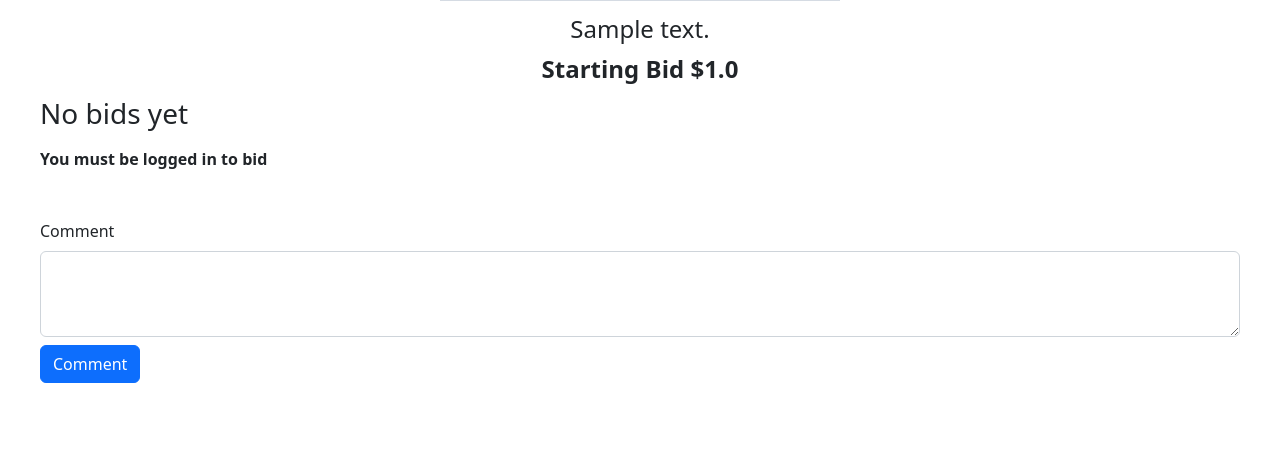
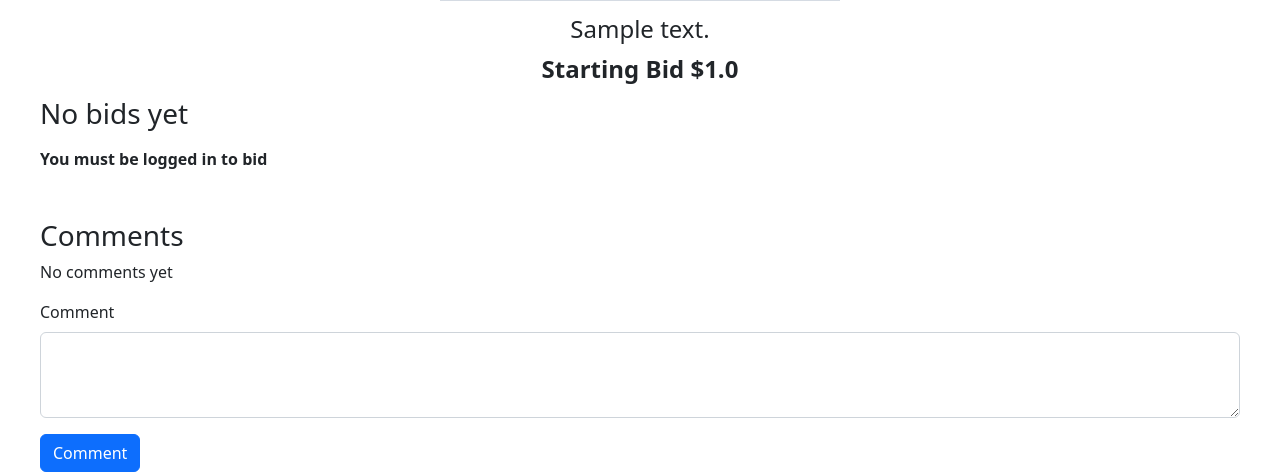
Before and after one commit to Oliveira-Renato/commerce, a Django app: page /bids/1 in a window 1280 px wide. Shown: the part 556-1028 px from the top of the page. Before the commit the page ends 939 px from the top, so only its background shows below. Run offline with Django 3.2, Linux system fonts and the light colour scheme; tables that the repository leaves empty hold one stand-in row (values such as "Sample post"); grey boxes marked "Sample" are stand-in pictures; some libraries are stand-ins or nearby versions.

Commit message:
comments almost done

```diff
--- a/auctions/templates/auctions/listing.html
+++ b/auctions/templates/auctions/listing.html
@@ -63,15 +63,26 @@
             </form>
         </div>
     </aside>
-    <div class="comments-box mt-5">
+    <div class="comments-box mt-5 listing-info">
         <div class="comments">
+            <h3>Comments</h3>
+            {% if comments %}
+                {% for comment in comments %}
+                    <div class="comment">
+                        <p>{{ comment.user.username }}</p>
+                        <p>{{ comment.comment }}</p>
+                    </div>
+                {% endfor %}
+            {% else %}
+                <p>No comments yet</p>
+            {% endif %}
             <form action="{% url 'comments' listing.id %}" method="post">
-                <div class="form-group listing-info">
+                <div class="form-group ">
                     {% csrf_token %}
                     <label for="comment">Comment</label>
                     <textarea class="form-control" id="comment" name="comment" rows="3"></textarea>
                 </div>
-               <div class="button-container listing-info mt-2">
+               <div class="button-container mt-2">
                     <button type="submit" class="btn btn-primary">Comment</button>
                </div>
             </form>
--- a/auctions/views.py
+++ b/auctions/views.py
@@ -81,11 +81,20 @@ def create_listing(request):
 def listing(request, listing_id):
     if request.user.is_authenticated:
         winner = Winner.objects.filter(listing=listing_id)
+        comments = Comments.objects.filter(listing=listing_id)
         if winner and str(winner[0].winner_user) == str(request.user):
             return render(request, "auctions/listing.html", {
                 "listing": AuctionsListing.objects.get(id=listing_id),
                 "message": "You are the winner!"
             })
+        elif comments:
+            return render(request, "auctions/listing.html", {
+                "listing": AuctionsListing.objects.get(id=listing_id),
+                "bids": Bids.objects.filter(listing=listing_id),
+                "watchlist": Watchlist.objects.filter(user=request.user, listing=listing_id),
+                "comments": comments
+            })
+
         return render(request, "auctions/listing.html", {
             "listing": AuctionsListing.objects.get(id=listing_id),
             "watchlist": Watchlist.objects.filter(user=request.user, listing=listing_id),
```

== == ==

Your assignment
Pictures in the records above are not copied; print everything else exactly.

Your solution
Before and after one commit to Oliveira-Renato/commerce, a Django app: page /bids/1 in a window 1280 px wide. Shown: the part 556-1028 px from the top of the page. Before the commit the page ends 939 px from the top, so only its background shows below. Run offline with Django 3.2, Linux system fonts and the light colour scheme; tables that the repository leaves empty hold one stand-in row (values such as "Sample post"); grey boxes marked "Sample" are stand-in pictures; some libraries are stand-ins or nearby versions.

Commit message:
comments almost done

```diff
--- a/auctions/templates/auctions/listing.html
+++ b/auctions/templates/auctions/listing.html
@@ -63,15 +63,26 @@
             </form>
         </div>
     </aside>
-    <div class="comments-box mt-5">
+    <div class="comments-box mt-5 listing-info">
         <div class="comments">
+            <h3>Comments</h3>
+            {% if comments %}
+                {% for comment in comments %}
+                    <div class="comment">
+                        <p>{{ comment.user.username }}</p>
+                        <p>{{ comment.comment }}</p>
+                    </div>
+                {% endfor %}
+            {% else %}
+                <p>No comments yet</p>
+            {% endif %}
             <form action="{% url 'comments' listing.id %}" method="post">
-                <div class="form-group listing-info">
+                <div class="form-group ">
                     {% csrf_token %}
                     <label for="comment">Comment</label>
                     <textarea class="form-control" id="comment" name="comment" rows="3"></textarea>
                 </div>
-               <div class="button-container listing-info mt-2">
+               <div class="button-container mt-2">
                     <button type="submit" class="btn btn-primary">Comment</button>
                </div>
             </form>
--- a/auctions/views.py
+++ b/auctions/views.py
@@ -81,11 +81,20 @@ def create_listing(request):
 def listing(request, listing_id):
     if request.user.is_authenticated:
         winner = Winner.objects.filter(listing=listing_id)
+        comments = Comments.objects.filter(listing=listing_id)
         if winner and str(winner[0].winner_user) == str(request.user):
             return render(request, "auctions/listing.html", {
                 "listing": AuctionsListing.objects.get(id=listing_id),
                 "message": "You are the winner!"
             })
+        elif comments:
+            return render(request, "auctions/listing.html", {
+                "listing": AuctionsListing.objects.get(id=listing_id),
+                "bids": Bids.objects.filter(listing=listing_id),
+                "watchlist": Watchlist.objects.filter(user=request.user, listing=listing_id),
+                "comments": comments
+            })
+
         return render(request, "auctions/listing.html", {
             "listing": AuctionsListing.objects.get(id=listing_id),
             "watchlist": Watchlist.objects.filter(user=request.user, listing=listing_id),
```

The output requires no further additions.